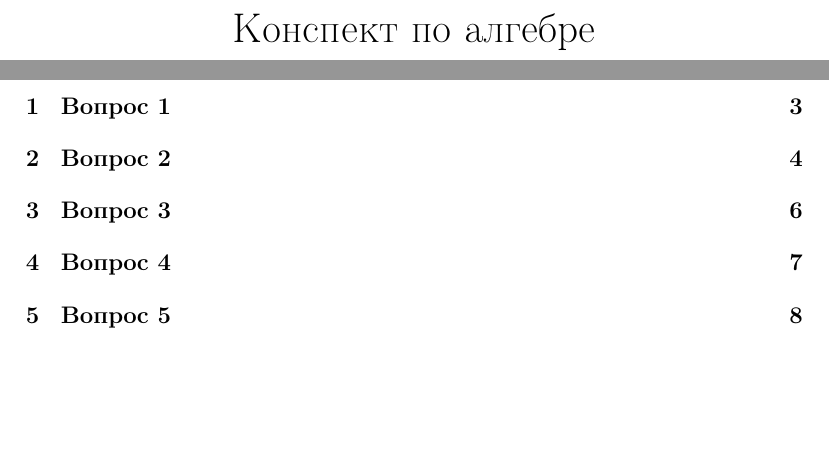
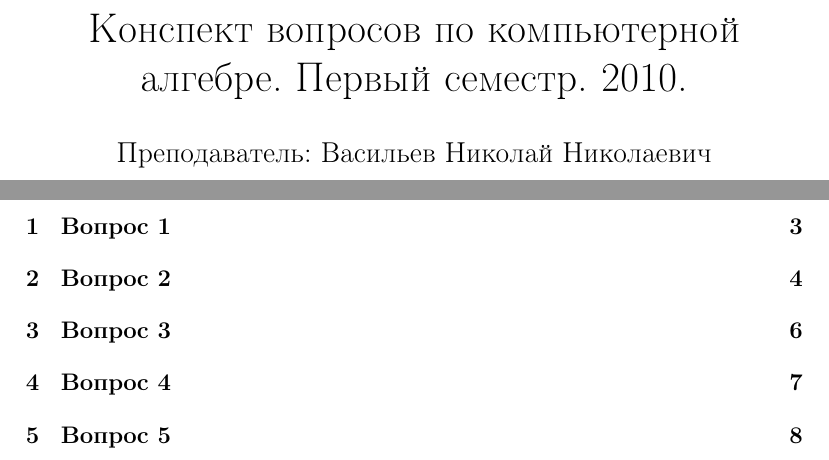
Before and after one commit to winkie/algebra_1, a LaTeX document (lectures.tex): two parts of pages 1 and 2 of 8 before the commit and two parts of pages 1 and 2 of 9 after it, joined at a grey line, cut so that both start at the same text, the shorter picture padded with empty space. Compiled offline with pdfLaTeX.

Commit message:
some commit

```diff
--- a/lectures.tex
+++ b/lectures.tex
@@ -4,8 +4,8 @@
 
 \begin{document}
 
-\title{Конспект по алгебре}
-\author{}
+\title{Конспект вопросов по компьютерной алгебре. Первый семестр. 2010.}
+\author{Преподаватель: Васильев Николай Николаевич}
 \date{}
 \maketitle
 \thispagestyle{empty}
```
Also changed, not shown: lectures.pdf, lectures.tex (1 more changed lines).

■ EXERCISE GOAL ■
Would you repeat each line of the listing exactly, skipping any picture?

■ RESULT OF THIS TASK ■
Before and after one commit to winkie/algebra_1, a LaTeX document (lectures.tex): two parts of pages 1 and 2 of 8 before the commit and two parts of pages 1 and 2 of 9 after it, joined at a grey line, cut so that both start at the same text, the shorter picture padded with empty space. Compiled offline with pdfLaTeX.

Commit message:
some commit

```diff
--- a/lectures.tex
+++ b/lectures.tex
@@ -4,8 +4,8 @@
 
 \begin{document}
 
-\title{Конспект по алгебре}
-\author{}
+\title{Конспект вопросов по компьютерной алгебре. Первый семестр. 2010.}
+\author{Преподаватель: Васильев Николай Николаевич}
 \date{}
 \maketitle
 \thispagestyle{empty}
```
Also changed, not shown: lectures.pdf, lectures.tex (1 more changed lines).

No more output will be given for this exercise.